WORK INSTRUCTIONS
Work out how many lines of the material contain the string "竞赛文档"; the answer is that number only.

EXTRACTED INFORMATION
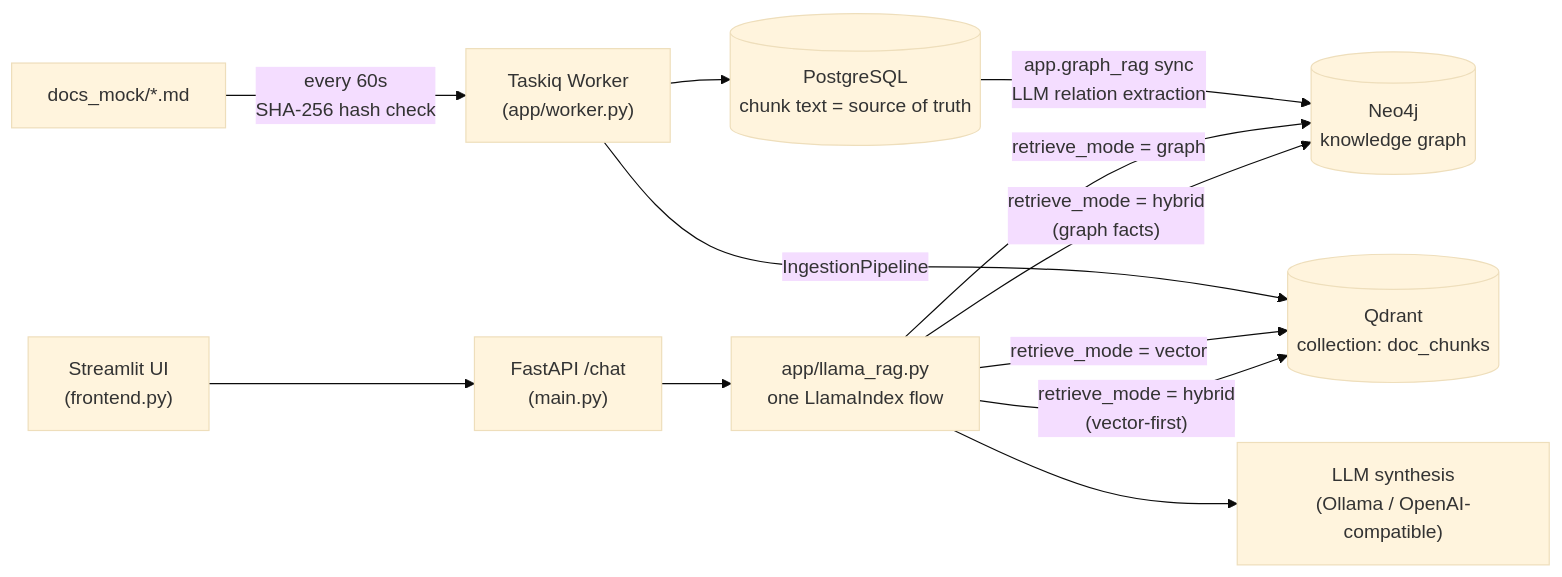
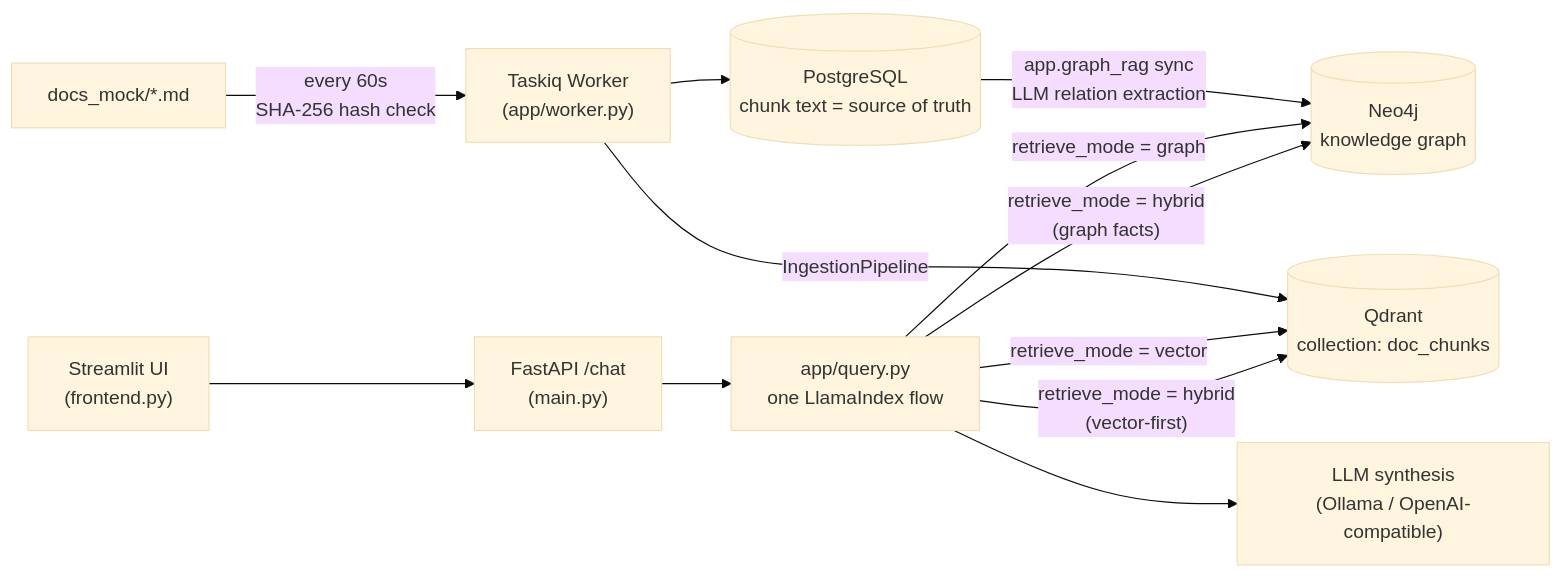
One commit to Mrslimek/basic-rag-system changed the diagram in README.md. Above: the diagram before and after it, drawn with Mermaid (base theme). The commit also changed other lines of this file and 15 other files, not shown here.

Commit message:
Split RAG modules by domain: vector_rag, graph_rag, hybrid_rag, query

````diff
--- a/README.md
+++ b/README.md
@@ -9,16 +9,16 @@
 ```mermaid
 flowchart LR
     Docs["docs_mock/*.md"] -->|"every 60s\nSHA-256 hash check"| Worker["Taskiq Worker\n(app/worker.py)"]
     Worker --> PG[("PostgreSQL\nchunk text = source of truth")]
     Worker -->|"IngestionPipeline"| QD[("Qdrant\ncollection: doc_chunks")]
 
     PG -->|"app.graph_rag sync\nLLM relation extraction"| NEO[("Neo4j\nknowledge graph")]
 
     UI["Streamlit UI\n(frontend.py)"] --> API["FastAPI /chat\n(main.py)"]
-    API --> RAG["app/llama_rag.py\none LlamaIndex flow"]
+    API --> RAG["app/query.py\none LlamaIndex flow"]
     RAG -->|"retrieve_mode = vector"| QD
     RAG -->|"retrieve_mode = graph"| NEO
     RAG -->|"retrieve_mode = hybrid\n(vector-first)"| QD
     RAG -->|"retrieve_mode = hybrid\n(graph facts)"| NEO
     RAG --> LLM["LLM synthesis\n(Ollama / OpenAI-compatible)"]
 ```
````
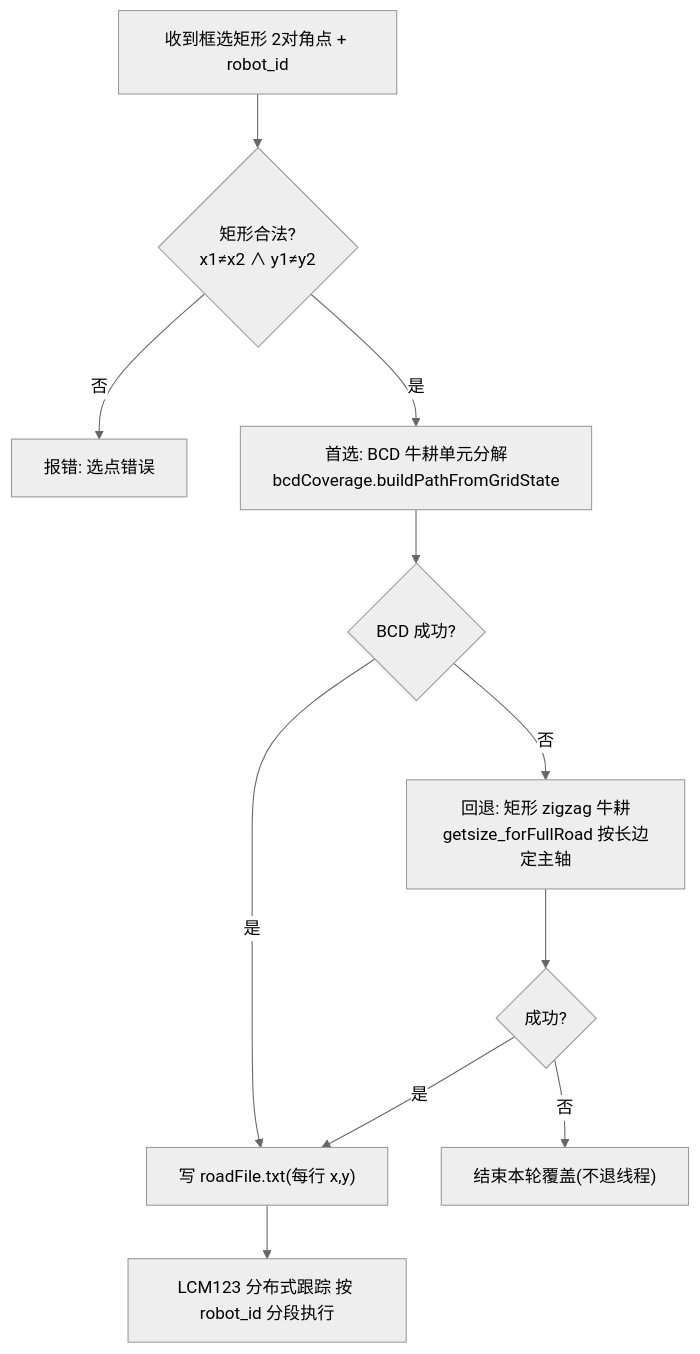
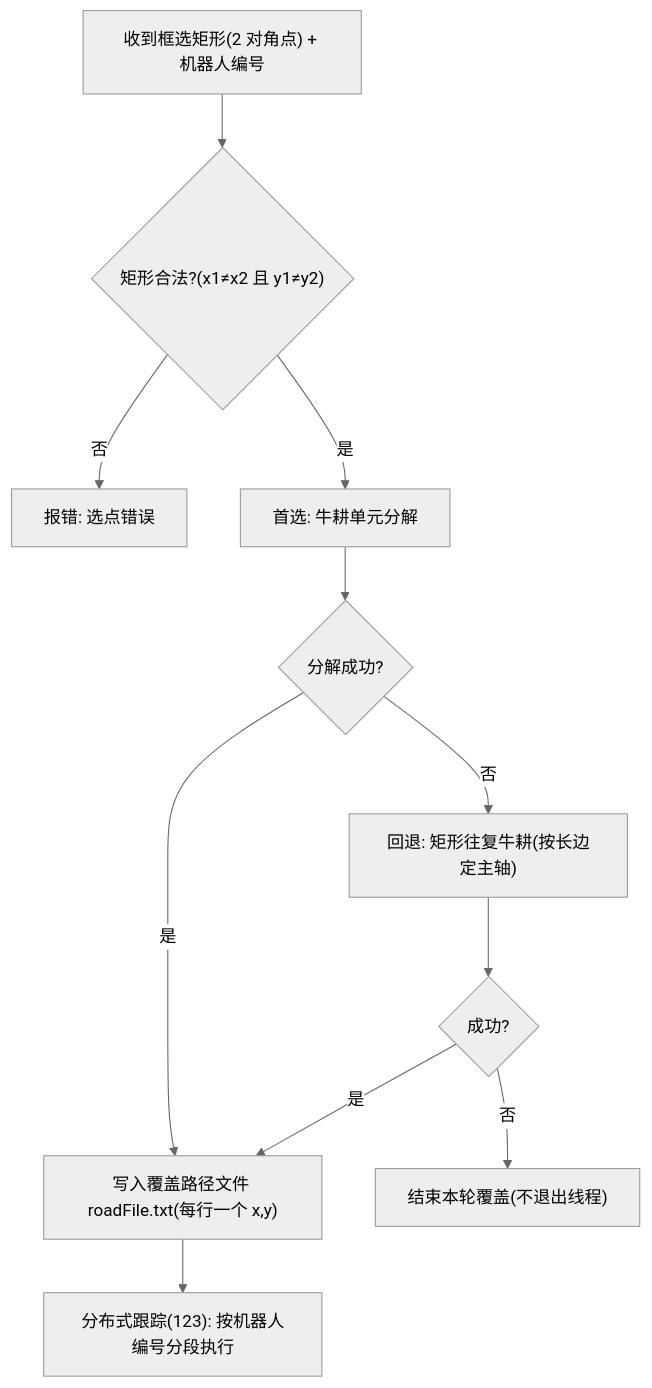
Before and after one commit to Drahann/OpenHarmonyCar: diagram 14 of 33 in 竞赛文档/作品设计文档.md, drawn with Mermaid (neutral theme). The commit also changed other lines of this file and 37 other files, not shown here.

````diff
--- a/竞赛文档/作品设计文档.md
+++ b/竞赛文档/作品设计文档.md
@@ -556,13 +517,13 @@
 ```mermaid
 flowchart TB
-  S["收到框选矩形 2对角点 + robot_id"] --> CHK{"矩形合法?<br/>x1≠x2 ∧ y1≠y2"}
+  S["收到框选矩形(2 对角点) + 机器人编号"] --> CHK{"矩形合法?(x1≠x2 且 y1≠y2)"}
   CHK -->|否| ERR["报错: 选点错误"]
-  CHK -->|是| BCD["首选: BCD 牛耕单元分解<br/>bcdCoverage.buildPathFromGridState"]
-  BCD --> OK1{"BCD 成功?"}
-  OK1 -->|是| WRITE["写 roadFile.txt(每行 x,y)"]
-  OK1 -->|否| ZIG["回退: 矩形 zigzag 牛耕<br/>getsize_forFullRoad 按长边定主轴"]
+  CHK -->|是| BCD["首选: 牛耕单元分解"]
+  BCD --> OK1{"分解成功?"}
+  OK1 -->|是| WRITE["写入覆盖路径文件 roadFile.txt(每行一个 x,y)"]
+  OK1 -->|否| ZIG["回退: 矩形往复牛耕(按长边定主轴)"]
   ZIG --> OK2{"成功?"}
   OK2 -->|是| WRITE
-  OK2 -->|否| FAIL["结束本轮覆盖(不退线程)"]
-  WRITE --> TRACK["LCM123 分布式跟踪 按 robot_id 分段执行"]
+  OK2 -->|否| FAIL["结束本轮覆盖(不退出线程)"]
+  WRITE --> TRACK["分布式跟踪(123): 按机器人编号分段执行"]
 ```
````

ANSWER TO THE PROBLEM
3